* **Your task**: A single number is expected: the count of lines in the entries below that contain "figure".

===== Data for this exercise =====

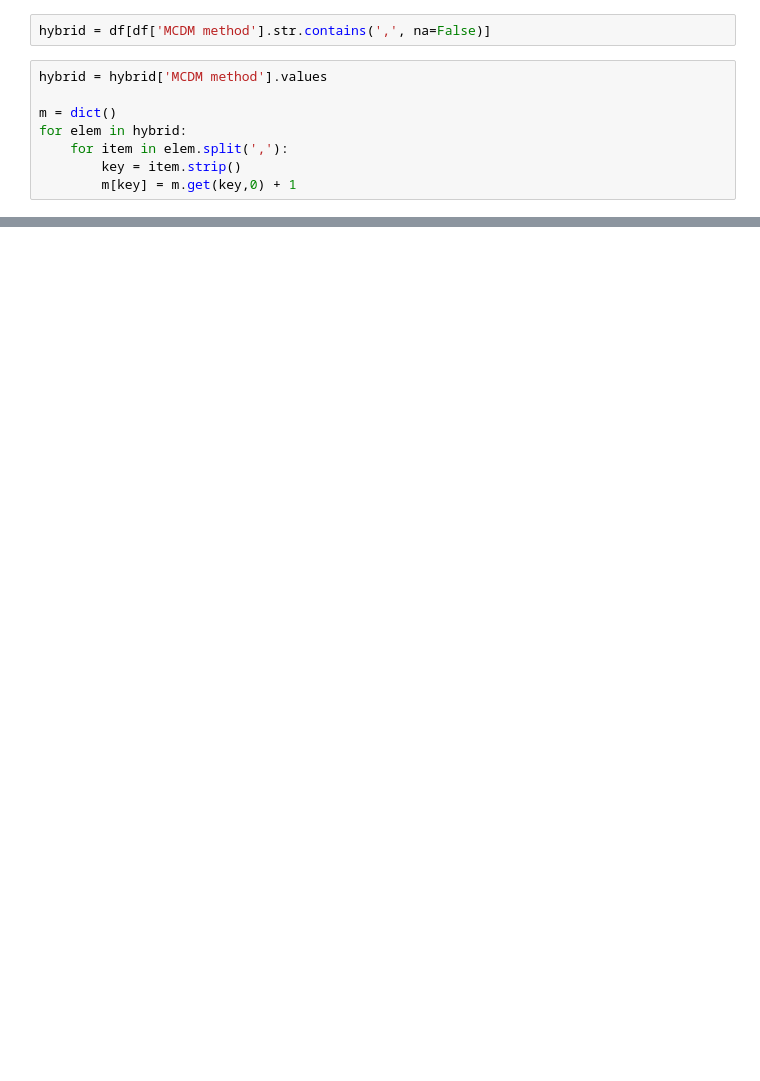
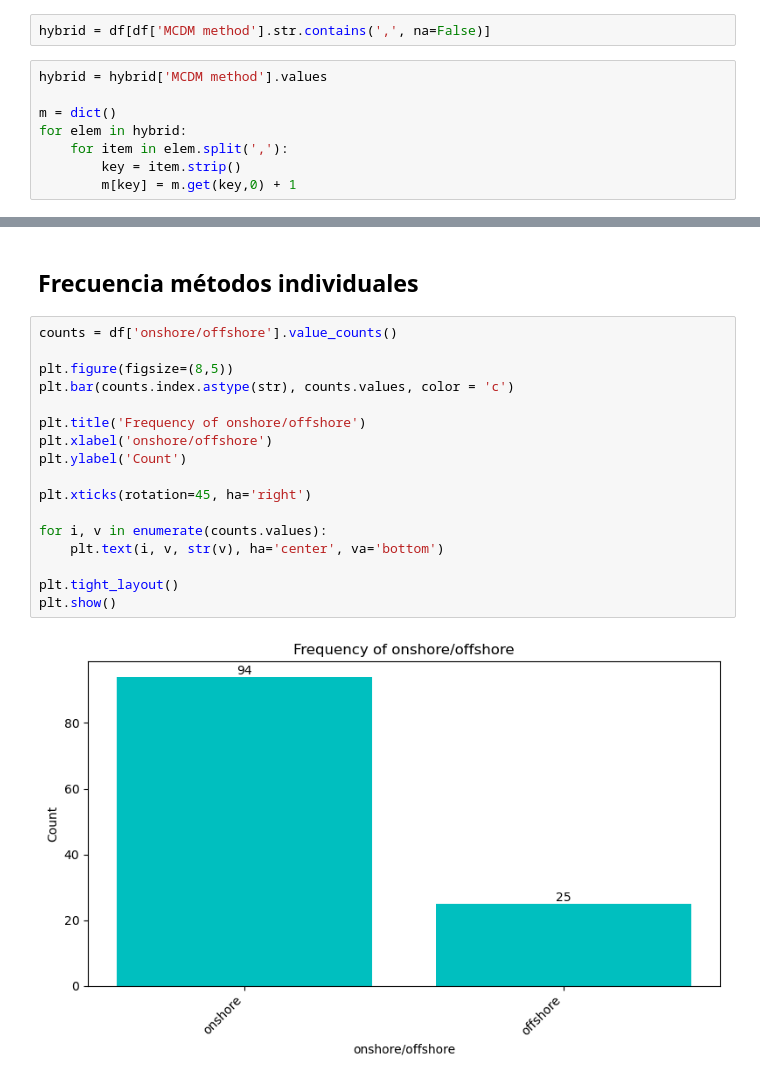
Before and after one commit to smartinezg2018/MCDM, a Jupyter notebook: edaSystemmaticMapping.ipynb, the cells around one changed output, grey strips where cells are left out. Cells and saved outputs as stored; diff of their text form; blank space fills up the shorter version.

```diff
--- a/edaSystemmaticMapping.ipynb
+++ b/edaSystemmaticMapping.ipynb
@@ -99,3 +100,24 @@ plt.xticks(rotation=45)
 plt.show()
 # %% [output]
 [figure]
+# %% [markdown]
+## Frecuencia métodos individuales
+# %%
+counts = df['onshore/offshore'].value_counts()
+
+plt.figure(figsize=(8,5))
+plt.bar(counts.index.astype(str), counts.values, color = 'c')
+
+plt.title('Frequency of onshore/offshore')
+plt.xlabel('onshore/offshore')
+plt.ylabel('Count')
+
+plt.xticks(rotation=45, ha='right')
+
+for i, v in enumerate(counts.values):
+    plt.text(i, v, str(v), ha='center', va='bottom')
+
+plt.tight_layout()
+plt.show()
+# %% [output]
+[figure, added]
```
Also changed, not shown: parts of 6 cells of this notebook, 1 other file.
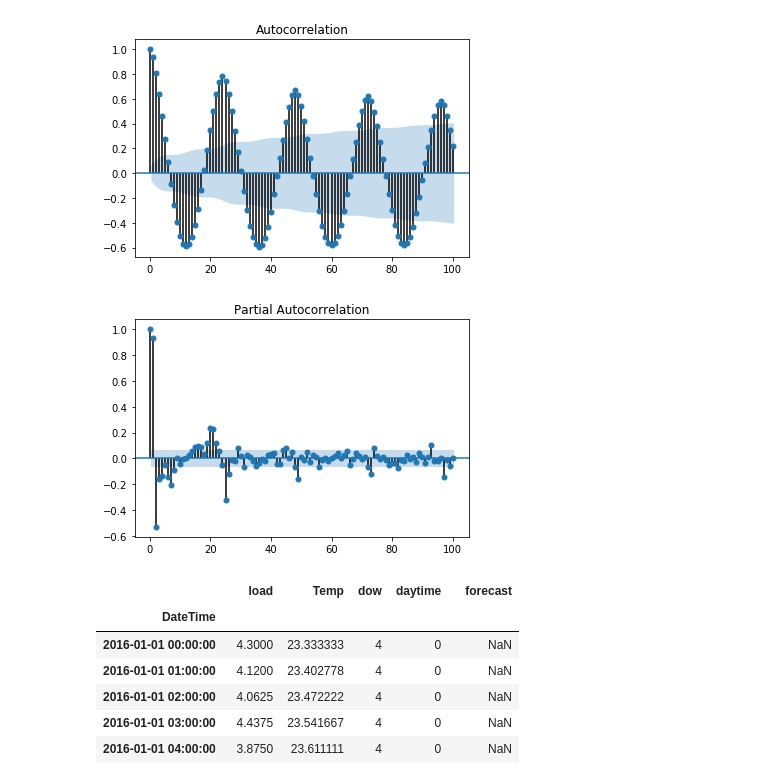
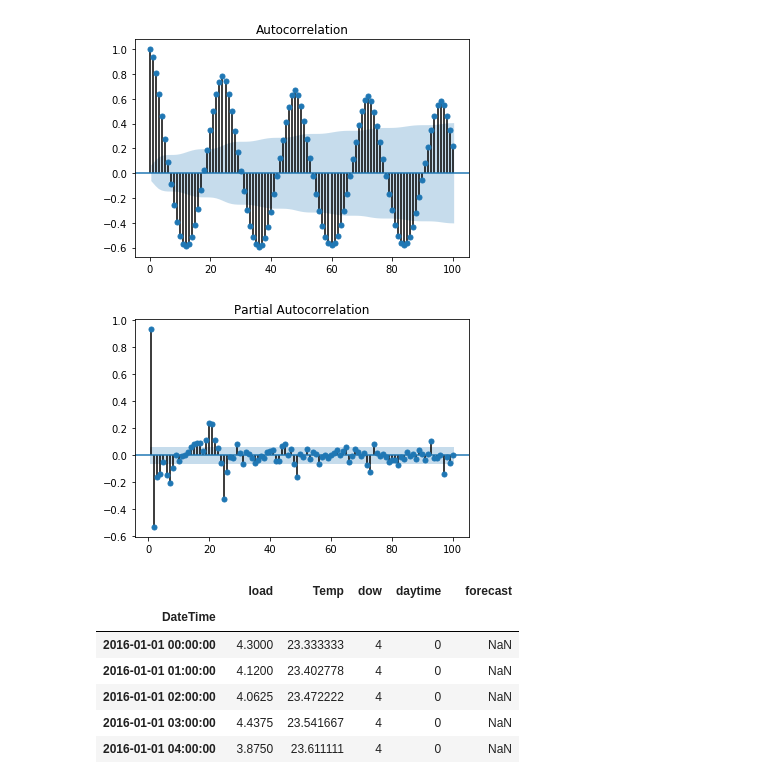
Before and after one commit to guyzsarun/Kaggle, a Jupyter notebook: Capstone/Capstone.ipynb, the cells around one changed output. Cells and saved outputs as stored; diff of their text form; code cells hidden in the pictures.

```diff
--- a/Capstone/Capstone.ipynb
+++ b/Capstone/Capstone.ipynb
@@ -223,9 +223,9 @@ plot_acf(df_work.iloc[:24*40]['load'],lags=100);
 # %% [output]
 [figure]
 # %%
-plot_pacf(df_work.iloc[:24*40]['load'],lags=100);
+plot_pacf(df_work.iloc[:24*40]['load'],lags=100,zero=False);
 # %% [output]
-[figure, old version]
+[figure, new version]
 # %%
 import statsmodels.api as sm
 from statsmodels.tsa.arima_model import ARIMA
```
Also changed, not shown: parts of 2 cells of this notebook, 1 other file.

=====

* **Solution to this problem**: 6